■ TASK PROMPT
Records follow. Pull out every line that contains "Moderna".

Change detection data
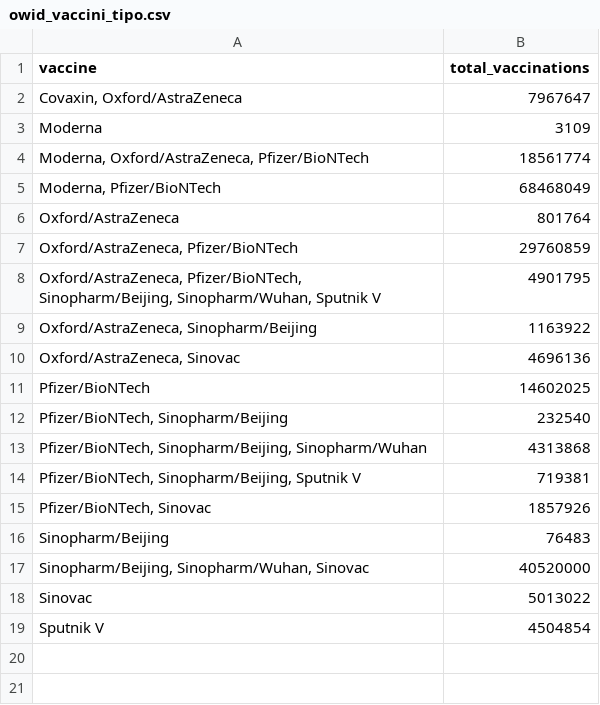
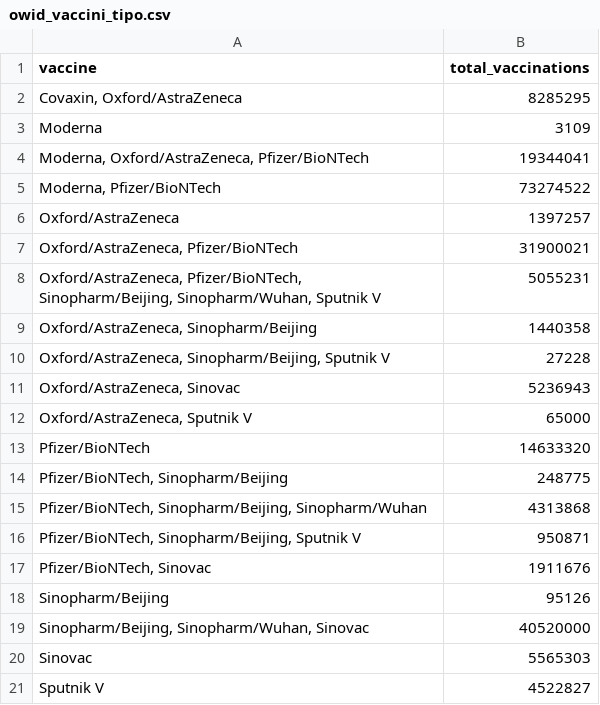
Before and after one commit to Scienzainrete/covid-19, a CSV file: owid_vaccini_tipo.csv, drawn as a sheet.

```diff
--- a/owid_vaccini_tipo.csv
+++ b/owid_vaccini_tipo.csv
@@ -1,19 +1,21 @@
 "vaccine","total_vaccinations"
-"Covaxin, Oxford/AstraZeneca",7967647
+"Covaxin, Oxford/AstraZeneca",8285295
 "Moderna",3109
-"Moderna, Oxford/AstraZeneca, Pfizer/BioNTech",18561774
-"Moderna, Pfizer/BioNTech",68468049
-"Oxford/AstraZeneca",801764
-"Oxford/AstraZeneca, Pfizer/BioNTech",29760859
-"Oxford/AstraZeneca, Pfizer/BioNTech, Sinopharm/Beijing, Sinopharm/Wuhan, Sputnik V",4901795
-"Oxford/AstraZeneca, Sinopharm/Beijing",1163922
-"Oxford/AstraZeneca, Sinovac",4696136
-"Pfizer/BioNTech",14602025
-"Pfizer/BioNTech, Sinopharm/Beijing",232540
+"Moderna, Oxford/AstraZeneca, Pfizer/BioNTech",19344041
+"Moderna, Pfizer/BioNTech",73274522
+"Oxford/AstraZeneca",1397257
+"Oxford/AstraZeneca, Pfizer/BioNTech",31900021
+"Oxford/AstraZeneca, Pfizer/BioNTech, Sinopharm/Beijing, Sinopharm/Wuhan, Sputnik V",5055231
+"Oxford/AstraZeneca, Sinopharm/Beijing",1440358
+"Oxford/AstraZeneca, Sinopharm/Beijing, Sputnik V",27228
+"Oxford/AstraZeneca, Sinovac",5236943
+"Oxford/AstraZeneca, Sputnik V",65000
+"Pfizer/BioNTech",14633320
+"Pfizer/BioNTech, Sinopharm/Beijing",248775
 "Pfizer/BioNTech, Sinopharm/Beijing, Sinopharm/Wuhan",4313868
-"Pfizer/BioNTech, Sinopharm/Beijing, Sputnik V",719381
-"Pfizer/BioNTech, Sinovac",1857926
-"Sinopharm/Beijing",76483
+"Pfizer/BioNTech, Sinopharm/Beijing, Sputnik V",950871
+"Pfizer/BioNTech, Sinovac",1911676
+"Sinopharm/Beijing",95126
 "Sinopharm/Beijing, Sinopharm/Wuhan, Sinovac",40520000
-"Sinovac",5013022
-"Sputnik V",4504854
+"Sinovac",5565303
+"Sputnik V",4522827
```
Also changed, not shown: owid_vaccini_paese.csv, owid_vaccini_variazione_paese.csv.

■ ANSWER FOR THIS EXERCISE
 "Moderna",3109
-"Moderna, Oxford/AstraZeneca, Pfizer/BioNTech",18561774
-"Moderna, Pfizer/BioNTech",68468049
+"Moderna, Oxford/AstraZeneca, Pfizer/BioNTech",19344041
+"Moderna, Pfizer/BioNTech",73274522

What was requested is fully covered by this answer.